From: Miriam English (
Date: Mon Jan 28 2002 - 17:25:07 MST

I think there is another problem, in Australia at least...
Some time ago I looked into the idea of getting councils to plant fruit
trees rather than decorative ones, and found out that it was either against
some law or against some set of rules or guidelines. (I can't remember
exactly... it was about 20 years ago that I looked into this.)

The point is that there must be some reasoning behind preventing this...
never found out what...
  - maybe it is to lessen the cost of cleaning up putrefying fruit
  - maybe it is because previous attempts to do this produced local squabbles
  - maybe people snuck around and stripped trees of fruit and sold it at
local markets
  - maybe moneyed interests in the local fruit trade were just afraid of
their profits going down...

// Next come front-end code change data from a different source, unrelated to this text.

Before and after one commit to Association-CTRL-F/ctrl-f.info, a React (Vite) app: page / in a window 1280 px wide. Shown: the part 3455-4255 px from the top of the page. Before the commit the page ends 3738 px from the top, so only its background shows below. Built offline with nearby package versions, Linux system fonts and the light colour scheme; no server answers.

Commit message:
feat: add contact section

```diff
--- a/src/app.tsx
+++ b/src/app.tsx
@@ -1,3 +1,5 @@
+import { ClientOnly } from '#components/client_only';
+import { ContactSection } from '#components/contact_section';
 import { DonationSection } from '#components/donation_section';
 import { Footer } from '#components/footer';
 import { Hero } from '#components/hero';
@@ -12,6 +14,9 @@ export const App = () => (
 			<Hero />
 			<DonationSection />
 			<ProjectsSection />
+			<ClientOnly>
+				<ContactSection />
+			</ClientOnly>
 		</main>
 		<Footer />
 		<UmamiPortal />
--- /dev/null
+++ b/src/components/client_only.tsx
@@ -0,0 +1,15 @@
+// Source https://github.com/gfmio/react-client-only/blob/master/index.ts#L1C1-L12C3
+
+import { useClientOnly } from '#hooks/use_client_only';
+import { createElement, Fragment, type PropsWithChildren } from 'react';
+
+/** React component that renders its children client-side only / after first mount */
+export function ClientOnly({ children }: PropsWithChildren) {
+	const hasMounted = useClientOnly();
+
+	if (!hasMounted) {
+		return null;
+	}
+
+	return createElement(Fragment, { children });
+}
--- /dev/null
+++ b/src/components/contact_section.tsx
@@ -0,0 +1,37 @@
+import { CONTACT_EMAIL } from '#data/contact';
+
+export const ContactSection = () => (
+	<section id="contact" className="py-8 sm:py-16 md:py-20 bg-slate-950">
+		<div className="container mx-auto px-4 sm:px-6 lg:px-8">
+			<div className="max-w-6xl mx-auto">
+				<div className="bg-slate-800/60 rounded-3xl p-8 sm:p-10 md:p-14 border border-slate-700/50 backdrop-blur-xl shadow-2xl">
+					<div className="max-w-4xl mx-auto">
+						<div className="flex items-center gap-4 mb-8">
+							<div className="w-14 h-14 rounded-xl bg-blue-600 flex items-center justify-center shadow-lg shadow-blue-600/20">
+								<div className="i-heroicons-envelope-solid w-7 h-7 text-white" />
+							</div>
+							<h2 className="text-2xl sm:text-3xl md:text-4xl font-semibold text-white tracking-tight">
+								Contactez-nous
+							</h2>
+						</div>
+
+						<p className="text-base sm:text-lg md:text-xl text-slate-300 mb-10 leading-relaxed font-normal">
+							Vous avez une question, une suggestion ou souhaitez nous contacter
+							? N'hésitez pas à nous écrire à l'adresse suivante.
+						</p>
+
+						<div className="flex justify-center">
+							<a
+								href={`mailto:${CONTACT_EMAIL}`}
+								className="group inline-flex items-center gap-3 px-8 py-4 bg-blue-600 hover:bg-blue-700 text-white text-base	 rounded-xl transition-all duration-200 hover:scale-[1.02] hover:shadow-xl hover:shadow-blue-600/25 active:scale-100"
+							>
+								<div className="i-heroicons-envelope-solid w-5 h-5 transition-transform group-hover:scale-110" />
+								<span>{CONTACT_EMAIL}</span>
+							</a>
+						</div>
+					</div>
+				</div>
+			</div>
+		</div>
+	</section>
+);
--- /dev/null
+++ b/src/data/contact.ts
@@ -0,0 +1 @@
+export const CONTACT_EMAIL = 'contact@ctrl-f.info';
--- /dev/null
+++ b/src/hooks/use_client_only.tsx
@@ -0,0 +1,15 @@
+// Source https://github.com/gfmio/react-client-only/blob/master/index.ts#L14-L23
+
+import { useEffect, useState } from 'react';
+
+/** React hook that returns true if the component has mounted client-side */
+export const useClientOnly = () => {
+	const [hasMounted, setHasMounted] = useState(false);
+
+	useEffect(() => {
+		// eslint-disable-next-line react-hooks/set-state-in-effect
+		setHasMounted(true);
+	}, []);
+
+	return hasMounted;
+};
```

It sounds like an interesting question. If I wasn't so busy I might be
tempted to look into it... unfortunately it will have to wait until after
my uploading. :-)

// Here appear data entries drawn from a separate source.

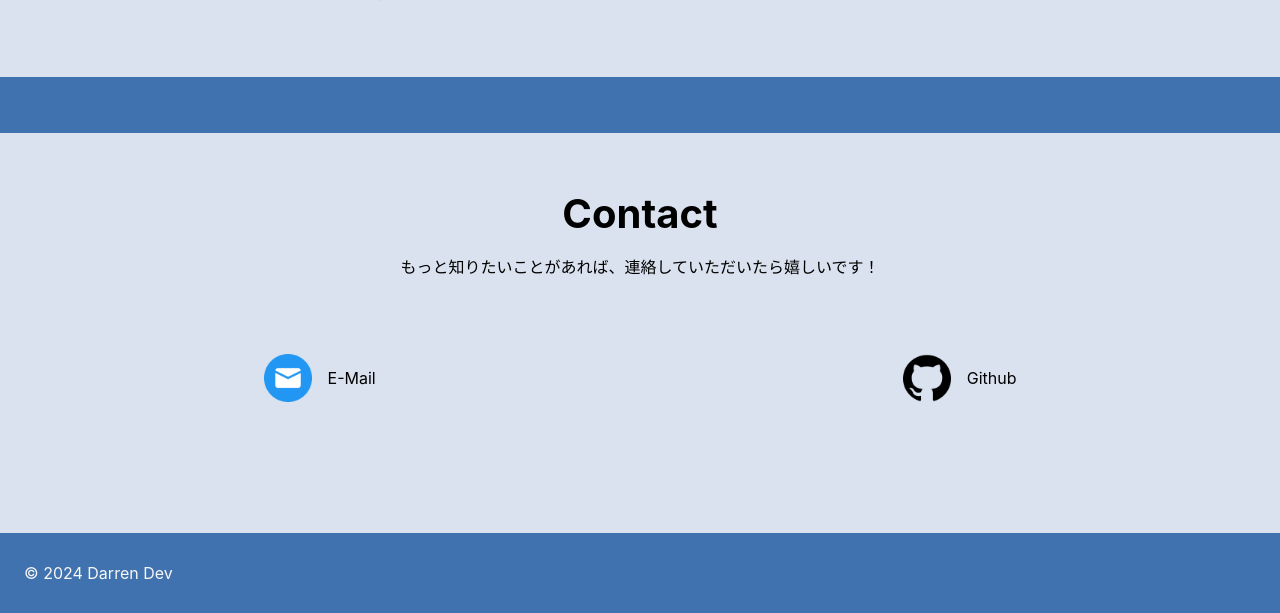
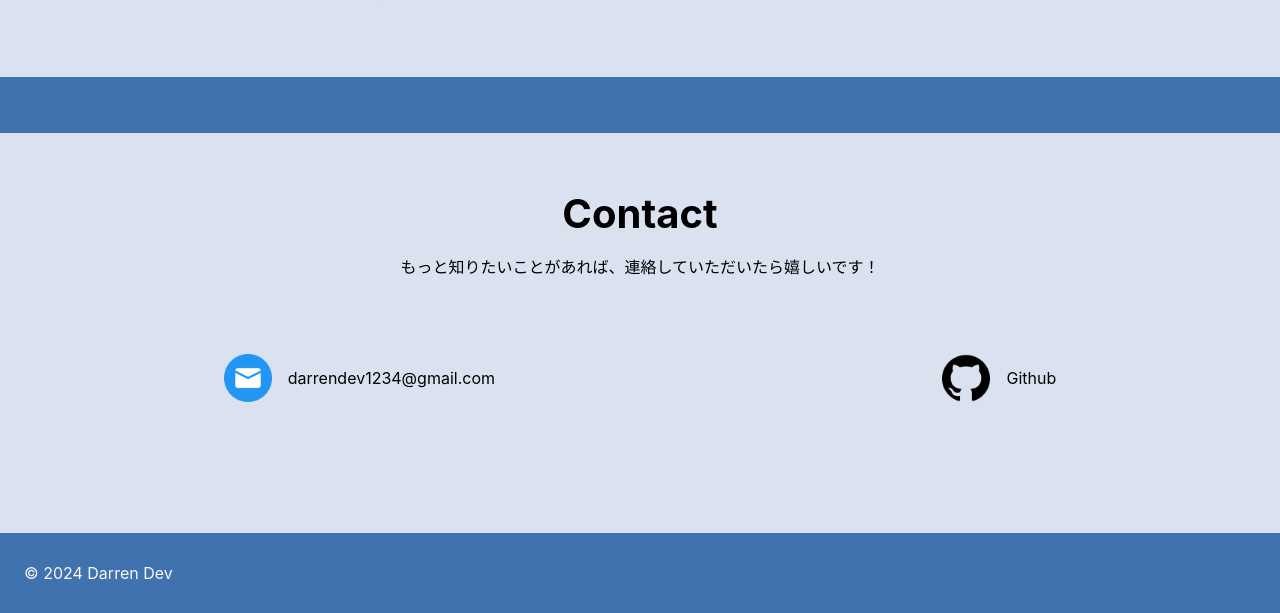
Before and after one commit to darren1504/Portfolio, a website: page src/pug/index.pug in a window 1280 px wide. Shown: the part 3547-4160 px from the top of the page. Drawn offline with nearby package versions, Linux system fonts and the light colour scheme; files that its build step writes are made by us from their sources; files whose address does not match are found by name.

Commit message:
pug/html text edited

```diff
--- a/src/pug/index.pug
+++ b/src/pug/index.pug
@@ -132,7 +132,7 @@ html(lang="ja")
             .infoInnerWrapper
               figure
                 a(href=""): img(src="img/mail.png", alt="")
-              p.cont_info E-Mail
+              p.cont_info darrendev1234@gmail.com
             .infoInnerWrapper
               figure
                 a(href="https://github.com/darren1504"): img(src="img/github.png", alt="")
```
Also changed, not shown: public/index.html.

At 10:08 AM 29/01/2002, Anders Sandberg wrote:
>On Mon, Jan 28, 2002 at 05:15:02PM -0500, E. S. OTerick wrote:
> > We should replace the trees that don't bear fruit with ones that do.
> > Imagine for the next day that every tree you see is full of fruit
> > and imagine the savings on your grocery bill.
>Well, the proposal does have some difficulties. Looking out through my
>window on the Swedish tundra (OK, it's not *that* bad :-) I see one
>climatic problem. I guess people by now are getting better at modifying
>the seasonality of plants, so creating variants of the same species that
>set fruit in periods covering the entire year in a sufficiently warm and
>steady climate might be possible (modulo complications with variations
>in insect pollination). But what are the incentives for people to pay
>for and plant such varieties? While most people love orchards in
>general, fewer want to live in them or eat the fruit from the orchard
>along the superhighway.
>More seriously the problem of hunger is not really due to lack of food
>production but rather lack of distribution and buying power among the
>poor. Even a cornucopia tree won't help if local warlords tax you 100%
>at gunpoint. So the first step towards a solution to hunger may be less
>spreading modified tree seeds (I think that is part of the *second*
>step), but rather to spread satelite phones to make people able to
>communicate with each other outside local ruler's control.
>Anders Sandberg Towards Ascension!
>GCS/M/S/O d++ -p+ c++++ !l u+ e++ m++ s+/+ n--- h+/* f+ g+ w++ t+ r+ !y

To the optimist, the glass is half full.
To the pessimist, the glass is half empty.
To the engineer, the glass is twice as big as it needs to be.
Virtual Reality Association

This archive was generated by hypermail 2.1.5 : Fri Nov 01 2002 - 13:37:37 MST